◆ **Required work**
Which lines of the listing hold the string "shooterY"? Show each of them.

[Opening Source material section]

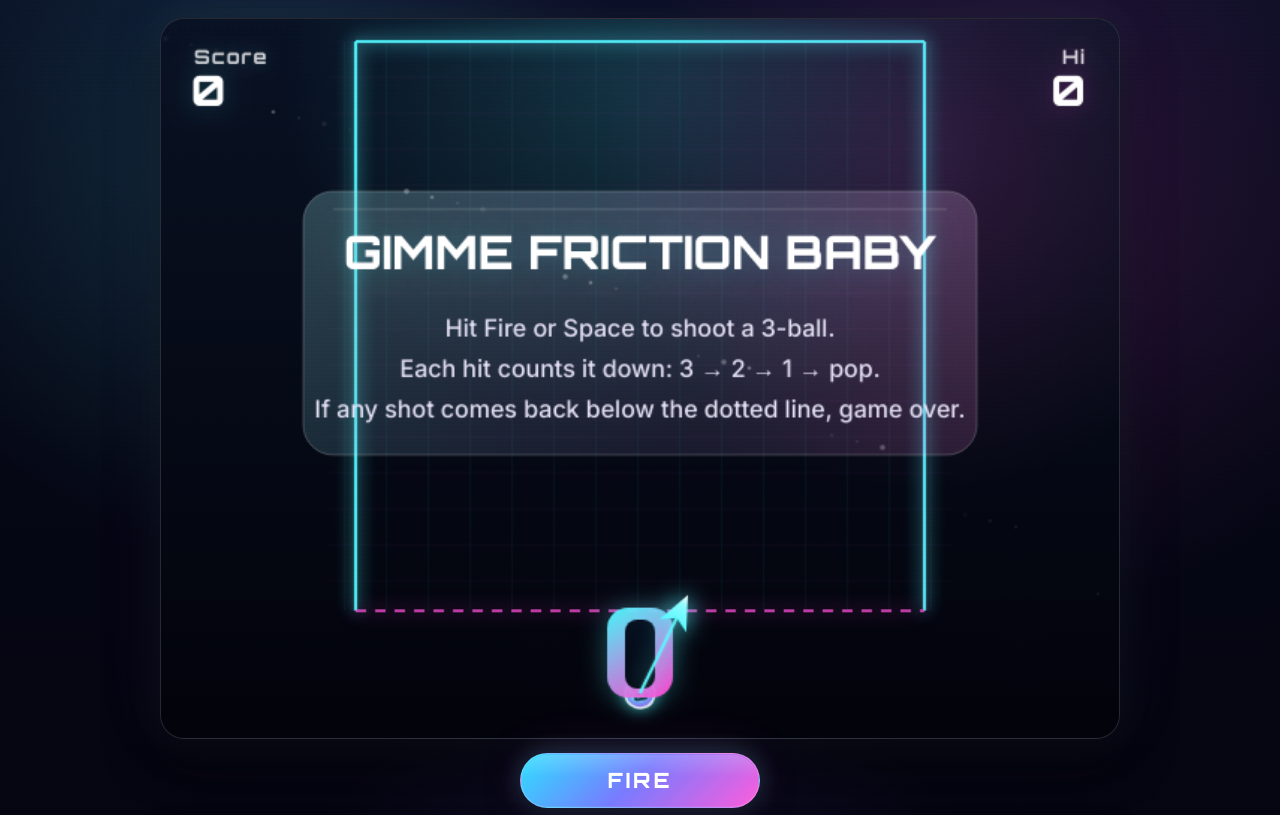
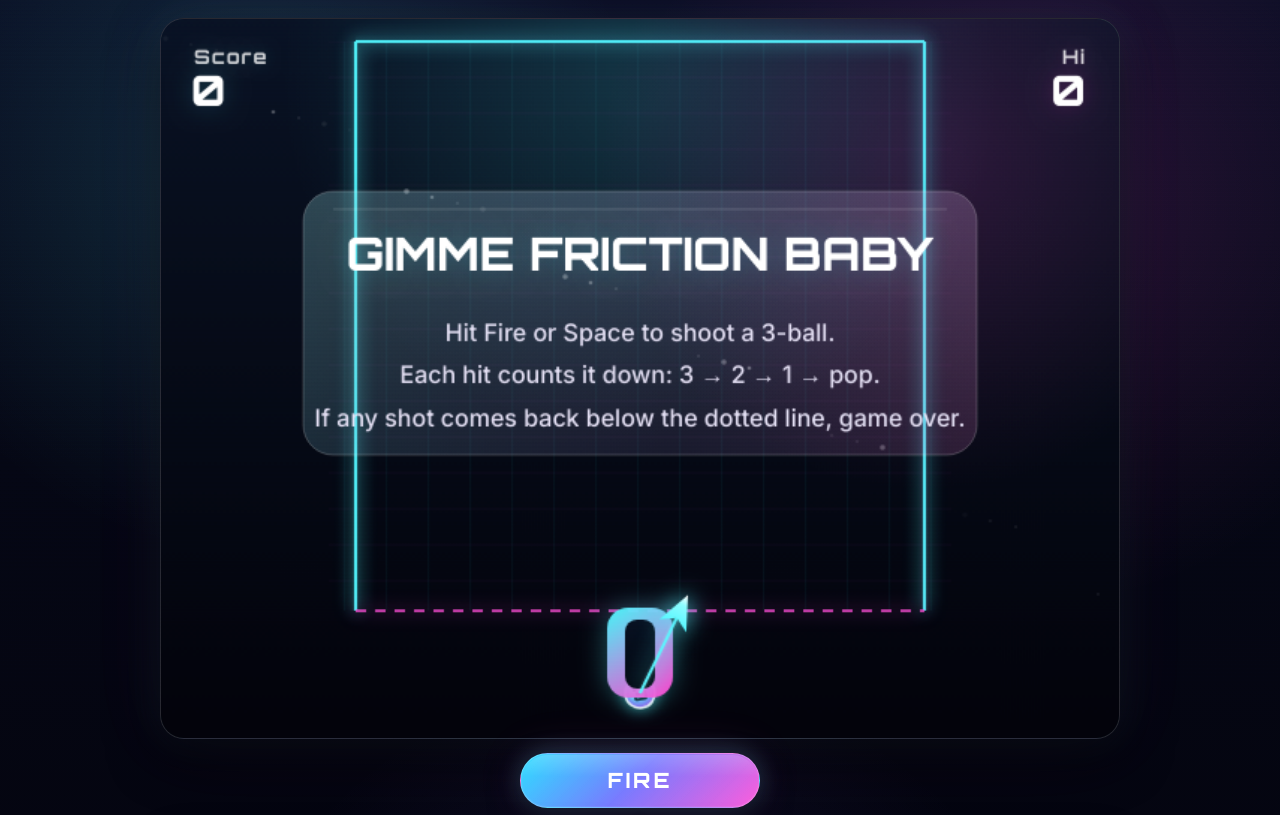
Before and after one commit to cchase16/cchase16.github.io, a plain HTML site: page GimmeModernFrictionBaby.html in a window 1280 px wide. Shown: the top 815 px of the page. Drawn offline with Linux system fonts and the light colour scheme.

Commit message:
Update GimmeModernFrictionBaby.html

```diff
--- a/GimmeModernFrictionBaby.html
+++ b/GimmeModernFrictionBaby.html
@@ -369,7 +369,6 @@
 
       .game-stage {
         width: 100%;
-        min-height: calc(100svh - max(24px, env(safe-area-inset-top)) - max(24px, env(safe-area-inset-bottom)));
         align-content: start;
         justify-items: stretch;
         gap: 10px;
@@ -480,15 +479,97 @@
   bellSplashAudio.preload = 'auto';
   bellSplashAudio.load();
 
-  const WIDTH = 640;
-  const HEIGHT = 480;
-  const SHOOTER_X = 320;
-  const SHOOTER_Y = 450;
-  const PLAY_LEFT = 130;
-  const PLAY_RIGHT = 510;
-  const PLAY_TOP = 15;
-  const DEATH_LINE = 395;
-  const FRICTION = 0.975;
+  const BASE_WIDTH = 640;
+  const BASE_HEIGHT = 480;
+  const geom = {
+    width: BASE_WIDTH,
+    height: BASE_HEIGHT,
+    shooterX: 320,
+    shooterY: 450,
+    playLeft: 130,
+    playRight: 510,
+    playTop: 15,
+    deathLine: 395,
+    friction: 0.975,
+    tipLength: 60,
+    shotDivisor: 4,
+  };
+
+  function scaleEntityPosition(entity, scaleX, scaleY, includeRadius = false) {
+    entity.x *= scaleX;
+    entity.y *= scaleY;
+    if ('vx' in entity) entity.vx *= scaleX;
+    if ('vy' in entity) entity.vy *= scaleY;
+    if (includeRadius && 'r' in entity) entity.r *= Math.min(scaleX, scaleY);
+  }
+
+  function applyResponsiveLayout() {
+    const oldWidth = geom.width;
+    const oldHeight = geom.height;
+    const isPhoneLike = window.innerWidth <= 900;
+    const isPortrait = window.innerHeight >= window.innerWidth;
+    const isLandscape = window.innerWidth > window.innerHeight;
+
+    if (isPhoneLike && isPortrait) {
+      geom.width = BASE_WIDTH;
+      geom.height = 760;
+      geom.playLeft = 108;
+      geom.playRight = 532;
+      geom.playTop = 18;
+      geom.deathLine = 620;
+      geom.shooterX = geom.width / 2;
+      geom.shooterY = 690;
+      geom.friction = 0.978;
+      geom.tipLength = 68;
+      geom.shotDivisor = 3.1;
+    } else if (isPhoneLike && isLandscape) {
+      geom.width = 760;
+      geom.height = 430;
+      geom.playLeft = 165;
+      geom.playRight = 595;
+      geom.playTop = 14;
+      geom.deathLine = 350;
+      geom.shooterX = geom.width / 2;
+      geom.shooterY = 395;
+      geom.friction = 0.976;
+      geom.tipLength = 62;
+      geom.shotDivisor = 3.8;
+    } else {
+      geom.width = BASE_WIDTH;
+      geom.height = BASE_HEIGHT;
+      geom.playLeft = 130;
+      geom.playRight = 510;
+      geom.playTop = 15;
+      geom.deathLine = 395;
+      geom.shooterX = 320;
+      geom.shooterY = 450;
+      geom.friction = 0.975;
+      geom.tipLength = 60;
+      geom.shotDivisor = 4;
+    }
+
+    canvas.width = geom.width;
+    canvas.height = geom.height;
+
+    const scaleX = geom.width / oldWidth;
+    const scaleY = geom.height / oldHeight;
+    if (oldWidth && oldHeight && (Math.abs(scaleX - 1) > 0.001 || Math.abs(scaleY - 1) > 0.001)) {
+      for (const ball of state.balls) scaleEntityPosition(ball, scaleX, scaleY, true);
+      for (const p of state.particles) scaleEntityPosition(p, scaleX, scaleY, false);
+      for (const d of state.debris) scaleEntityPosition(d, scaleX, scaleY, false);
+      state.gameOverPanelY *= scaleY;
+    }
+
+    if (!state.firstShot || state.mode === 'shooter') {
+      const active = state.active;
+      if (active && state.mode === 'shooter') {
+        active.x = geom.shooterX;
+        active.y = geom.shooterY;
+      }
+      state.mouseX = geom.shooterX;
+      state.mouseY = geom.shooterY;
+    }
+  }
 
   const UI = {
     cyan: '#52f7ff',
@@ -608,8 +689,8 @@
     titleAlpha: 1,
     particles: [],
     debris: [],
-    mouseX: SHOOTER_X,
-    mouseY: SHOOTER_Y,
+    mouseX: geom.shooterX,
+    mouseY: geom.shooterY,
     wall: false,
     time: 0,
     pulse: 0,
@@ -975,8 +1056,8 @@
     state.ballCounter += 1;
     const b = {
       id: state.ballCounter,
-      x: SHOOTER_X,
-      y: SHOOTER_Y,
+      x: geom.shooterX,
+      y: geom.shooterY,
       r: 10,
       vx: 0,
       vy: 0,
@@ -1019,8 +1100,8 @@
   function angleToShooterTip() {
     const rad = state.angleDeg * Math.PI / 180;
     return {
-      x: Math.cos(rad) * 60 + SHOOTER_X,
-      y: Math.sin(rad) * 60 + SHOOTER_Y,
+      x: Math.cos(rad) * geom.tipLength + geom.shooterX,
+      y: Math.sin(rad) * geom.tipLength + geom.shooterY,
     };
   }
 
@@ -1030,8 +1111,8 @@
     if (state.mode === 'shooter') {
       const b = state.active;
       const tip = angleToShooterTip();
-      b.vx = (-(tip.x - SHOOTER_X)) / 4;
-      b.vy = (-(tip.y - SHOOTER_Y)) / 4;
+      b.vx = (-(tip.x - geom.shooterX)) / geom.shotDivisor;
+      b.vy = (-(tip.y - geom.shooterY)) / geom.shotDivisor;
       playShootSound();
       state.cameraShake = Math.max(state.cameraShake, 5);
       state.mode = 'moveball';
@@ -1166,10 +1247,10 @@
         nd = d;
       }
     }
-    if (b.x - 120 < nd) { nd = b.x - 120; wall = true; }
-    if (520 - b.x < nd) { nd = 520 - b.x; wall = true; }
-    if (b.y - 5 < nd) { nd = b.y - 5; wall = true; }
-    if (395 - b.y < nd) { nd = 395 - b.y; wall = true; }
+    if (b.x - (geom.playLeft - 10) < nd) { nd = b.x - (geom.playLeft - 10); wall = true; }
+    if ((geom.playRight + 10) - b.x < nd) { nd = (geom.playRight + 10) - b.x; wall = true; }
+    if (b.y - (geom.playTop - 10) < nd) { nd = b.y - (geom.playTop - 10); wall = true; }
+    if (geom.deathLine - b.y < nd) { nd = geom.deathLine - b.y; wall = true; }
     state.nearestIndex = n;
     state.nearestDist = nd;
     state.wall = wall;
@@ -1199,16 +1280,16 @@
   function updateMoveball() {
     const b = state.active;
     findNearestMovingCollision();
-    b.vx *= FRICTION;
-    b.vy *= FRICTION;
-
-    if (b.x - b.vx < 130 || b.x - b.vx > 510) b.vx *= -1;
-    if (b.y - b.vy < 15) b.vy *= -1;
+    b.vx *= geom.friction;
+    b.vy *= geom.friction;
+
+    if (b.x - b.vx < geom.playLeft || b.x - b.vx > geom.playRight) b.vx *= -1;
+    if (b.y - b.vy < geom.playTop) b.vy *= -1;
 
     b.x -= b.vx;
     b.y -= b.vy;
 
-    if (b.vy < 0 && b.y + b.r > 395) {
+    if (b.vy < 0 && b.y + b.r > geom.deathLine) {
       triggerGameOver();
       return;
     }
@@ -1270,53 +1351,53 @@
   }
 
   function drawSceneBackground() {
-    const bg = ctx.createLinearGradient(0, 0, 0, HEIGHT);
+    const bg = ctx.createLinearGradient(0, 0, 0, geom.height);
     bg.addColorStop(0, '#091224');
     bg.addColorStop(0.48, '#060b17');
     bg.addColorStop(1, '#03030b');
     ctx.fillStyle = bg;
-    ctx.fillRect(0, 0, WIDTH, HEIGHT);
-
-    const glowTop = ctx.createRadialGradient(WIDTH * 0.5, 40, 20, WIDTH * 0.5, 40, 240);
+    ctx.fillRect(0, 0, geom.width, geom.height);
+
+    const glowTop = ctx.createRadialGradient(geom.width * 0.5, 40, 20, geom.width * 0.5, 40, 240);
     glowTop.addColorStop(0, 'rgba(82,247,255,.14)');
     glowTop.addColorStop(1, 'rgba(82,247,255,0)');
     ctx.fillStyle = glowTop;
-    ctx.fillRect(0, 0, WIDTH, HEIGHT);
-
-    const glowCorner = ctx.createRadialGradient(WIDTH * 0.8, HEIGHT * 0.2, 20, WIDTH * 0.8, HEIGHT * 0.2, 220);
+    ctx.fillRect(0, 0, geom.width, geom.height);
+
+    const glowCorner = ctx.createRadialGradient(geom.width * 0.8, geom.height * 0.2, 20, geom.width * 0.8, geom.height * 0.2, 220);
     glowCorner.addColorStop(0, 'rgba(255,79,216,.14)');
     glowCorner.addColorStop(1, 'rgba(255,79,216,0)');
     ctx.fillStyle = glowCorner;
-    ctx.fillRect(0, 0, WIDTH, HEIGHT);
+    ctx.fillRect(0, 0, geom.width, geom.height);
 
     const gridOffset = (state.time * 40) % 28;
     ctx.save();
     ctx.beginPath();
-    ctx.rect(PLAY_LEFT - 18, PLAY_TOP, PLAY_RIGHT - PLAY_LEFT + 36, DEATH_LINE - PLAY_TOP);
+    ctx.rect(geom.playLeft - 18, geom.playTop, geom.playRight - geom.playLeft + 36, geom.deathLine - geom.playTop);
     ctx.clip();
 
-    for (let x = PLAY_LEFT - 40; x < PLAY_RIGHT + 50; x += 28) {
+    for (let x = geom.playLeft - 40; x < geom.playRight + 50; x += 28) {
       ctx.strokeStyle = 'rgba(82,247,255,.055)';
       ctx.lineWidth = 1;
       ctx.beginPath();
-      ctx.moveTo(x + gridOffset, PLAY_TOP);
-      ctx.lineTo(x + gridOffset, DEATH_LINE);
+      ctx.moveTo(x + gridOffset, geom.playTop);
+      ctx.lineTo(x + gridOffset, geom.deathLine);
       ctx.stroke();
     }
 
-    for (let y = PLAY_TOP; y < DEATH_LINE + 30; y += 24) {
+    for (let y = geom.playTop; y < geom.deathLine + 30; y += 24) {
       ctx.strokeStyle = 'rgba(255,79,216,.035)';
       ctx.lineWidth = 1;
       ctx.beginPath();
-      ctx.moveTo(PLAY_LEFT - 22, y);
-      ctx.lineTo(PLAY_RIGHT + 22, y);
+      ctx.moveTo(geom.playLeft - 22, y);
+      ctx.lineTo(geom.playRight + 22, y);
       ctx.stroke();
     }
     ctx.restore();
 
     for (let i = 0; i < 24; i++) {
-      const x = (i * 89 + 37) % WIDTH;
-      const y = (i * 53 + 11) % (DEATH_LINE - 20) + 10;
+      const x = (i * 89 + 37) % geom.width;
+      const y = (i * 53 + 11) % (geom.deathLine - 20) + 10;
       const a = 0.18 + 0.15 * Math.sin(state.time * 2 + i);
       ctx.fillStyle = `rgba(255,255,255,${a})`;
       ctx.beginPath();
@@ -1335,12 +1416,12 @@
     ctx.shadowBlur = frameGlow;
     ctx.shadowColor = UI.cyan;
     ctx.beginPath();
-    ctx.moveTo(PLAY_LEFT, PLAY_TOP);
-    ctx.lineTo(PLAY_LEFT, DEATH_LINE);
-    ctx.moveTo(PLAY_RIGHT, PLAY_TOP);
-    ctx.lineTo(PLAY_RIGHT, DEATH_LINE);
-    ctx.moveTo(PLAY_LEFT, PLAY_TOP);
-    ctx.lineTo(PLAY_RIGHT, PLAY_TOP);
+    ctx.moveTo(geom.playLeft, geom.playTop);
+    ctx.lineTo(geom.playLeft, geom.deathLine);
+    ctx.moveTo(geom.playRight, geom.playTop);
+    ctx.lineTo(geom.playRight, geom.deathLine);
+    ctx.moveTo(geom.playLeft, geom.playTop);
+    ctx.lineTo(geom.playRight, geom.playTop);
     ctx.stroke();
 
     ctx.strokeStyle = 'rgba(255,79,216,.72)';
@@ -1348,14 +1429,14 @@
     ctx.shadowColor = UI.pink;
     ctx.setLineDash([7, 6]);
     ctx.beginPath();
-    ctx.moveTo(PLAY_LEFT, DEATH_LINE);
-    ctx.lineTo(PLAY_RIGHT, DEATH_LINE);
+    ctx.moveTo(geom.playLeft, geom.deathLine);
+    ctx.lineTo(geom.playRight, geom.deathLine);
     ctx.stroke();
     ctx.setLineDash([]);
     ctx.restore();
 
     ctx.save();
-    const wallGlow = ctx.createLinearGradient(PLAY_LEFT, 0, PLAY_RIGHT, 0);
+    const wallGlow = ctx.createLinearGradient(geom.playLeft, 0, geom.playRight, 0);
     wallGlow.addColorStop(0, 'rgba(82,247,255,.16)');
     wallGlow.addColorStop(.5, 'rgba(141,107,255,.08)');
     wallGlow.addColorStop(1, 'rgba(255,79,216,.16)');
@@ -1363,12 +1444,12 @@
     ctx.lineWidth = 7;
     ctx.globalAlpha = 0.22;
     ctx.beginPath();
-    ctx.moveTo(PLAY_LEFT, PLAY_TOP);
-    ctx.lineTo(PLAY_LEFT, DEATH_LINE);
-    ctx.moveTo(PLAY_RIGHT, PLAY_TOP);
-    ctx.lineTo(PLAY_RIGHT, DEATH_LINE);
-    ctx.moveTo(PLAY_LEFT, PLAY_TOP);
-    ctx.lineTo(PLAY_RIGHT, PLAY_TOP);
+    ctx.moveTo(geom.playLeft, geom.playTop);
+    ctx.lineTo(geom.playLeft, geom.deathLine);
+    ctx.moveTo(geom.playRight, geom.playTop);
+    ctx.lineTo(geom.playRight, geom.deathLine);
+    ctx.moveTo(geom.playLeft, geom.playTop);
+    ctx.lineTo(geom.playRight, geom.playTop);
     ctx.stroke();
     ctx.restore();
   }
@@ -1442,13 +1523,13 @@
     ctx.font = '700 13px Orbitron, Arial';
     ctx.shadowBlur = 10;
     ctx.shadowColor = 'rgba(255,79,216,.16)';
-    ctx.fillText('Hi', 618, 30);
+    ctx.fillText('Hi', geom.width - 22, 30);
 
     ctx.fillStyle = '#ffffff';
     ctx.font = '800 28px Orbitron, Arial';
     ctx.shadowBlur = 16;
     ctx.shadowColor = 'rgba(255,79,216,.2)';
-    ctx.fillText(String(state.hi), 620, 58);
+    ctx.fillText(String(state.hi), geom.width - 20, 58);
 
     ctx.restore();
   }
@@ -1457,7 +1538,7 @@
     const tip = angleToShooterTip();
 
     ctx.save();
-    ctx.translate(SHOOTER_X, DEATH_LINE);
+    ctx.translate(geom.shooterX, geom.deathLine);
 
     const baseGrad = ctx.createLinearGradient(-18, 0, 18, 55);
     baseGrad.addColorStop(0, 'rgba(82,247,255,.95)');
@@ -1485,7 +1566,7 @@
       ctx.shadowBlur = 16;
       ctx.shadowColor = UI.cyan;
       ctx.beginPath();
-      ctx.moveTo(SHOOTER_X, SHOOTER_Y);
+      ctx.moveTo(geom.shooterX, geom.shooterY);
       ctx.lineTo(tip.x, tip.y);
       ctx.stroke();
 
@@ -1494,7 +1575,7 @@
       ctx.shadowBlur = 0;
       ctx.globalAlpha = .16;
       ctx.beginPath();
-      ctx.moveTo(SHOOTER_X, SHOOTER_Y);
+      ctx.moveTo(geom.shooterX, geom.shooterY);
       ctx.lineTo(tip.x, tip.y);
       ctx.stroke();
       ctx.restore();
@@ -1588,15 +1669,15 @@
     ctx.fillStyle = '#ffffff';
     ctx.shadowBlur = 18;
     ctx.shadowColor = 'rgba(82,247,255,.2)';
-    ctx.font = '800 31px Orbitron, Arial';
-    ctx.fillText('GIMME FRICTION BABY', 320, 167);
+    ctx.font = `800 ${Math.max(26, geom.width * 0.048)}px Orbitron, Arial`;
+    ctx.fillText('GIMME FRICTION BABY', geom.width / 2, y + h * 0.30);
 
     ctx.shadowBlur = 0;
     ctx.fillStyle = 'rgba(233,229,249,.96)';
-    ctx.font = '500 16px Inter, Arial';
-    ctx.fillText('Hit Fire or Space to shoot a 3-ball.', 320, 212);
-    ctx.fillText('Each hit counts it down: 3 → 2 → 1 → pop.', 320, 239);
-    ctx.fillText('If any shot comes back below the dotted line, game over.', 320, 266);
+    ctx.font = `500 ${Math.max(15, geom.width * 0.025)}px Inter, Arial`;
+    ctx.fillText('Hit Fire or Space to shoot a 3-ball.', geom.width / 2, y + h * 0.57);
+    ctx.fillText('Each hit counts it down: 3 → 2 → 1 → pop.', geom.width / 2, y + h * 0.73);
+    ctx.fillText('If any shot comes back below the dotted line, game over.', geom.width / 2, y + h * 0.89);
 
     ctx.restore();
   }
@@ -1605,7 +1686,7 @@
     if (state.mode !== 'gomove') return;
     const y = state.gameOverPanelY;
     ctx.save();
-    ctx.translate(320, y);
+    ctx.translate(geom.width / 2, y);
     glassPanel(-150, -58, 300, 116, 22);
 
     ctx.textAlign = 'center';
@@ -1668,7 +1749,7 @@
   }
 
   function drawPlayfield() {
-    ctx.clearRect(0, 0, WIDTH, HEIGHT);
+    ctx.clearRect(0, 0, geom.width, geom.height);
 
     const shakeX = state.cameraShake > 0 ? rand(-state.cameraShake, state.cameraShake) : 0;
     const shakeY = state.cameraShake > 0 ? rand(-state.cameraShake, state.cameraShake) : 0;
@@ -1744,6 +1825,12 @@
     state.mouseY = (e.clientY - rect.top) * (canvas.height / rect.height);
   });
 
+  window.addEventListener('resize', applyResponsiveLayout);
+  window.addEventListener('orientationchange', () => {
+    setTimeout(applyResponsiveLayout, 80);
+  });
+
+  applyResponsiveLayout();
   restore();
   tick();
 })();
```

[Closing Source material section]

◆ **Result**
+    shooterY: 450,
+      geom.shooterY = 690;
+      geom.shooterY = 395;
+      geom.shooterY = 450;
+        active.y = geom.shooterY;
+      state.mouseY = geom.shooterY;
+    mouseY: geom.shooterY,
+      y: geom.shooterY,
+      y: Math.sin(rad) * geom.tipLength + geom.shooterY,
+      b.vy = (-(tip.y - geom.shooterY)) / geom.shotDivisor;
+      ctx.moveTo(geom.shooterX, geom.shooterY);
+      ctx.moveTo(geom.shooterX, geom.shooterY);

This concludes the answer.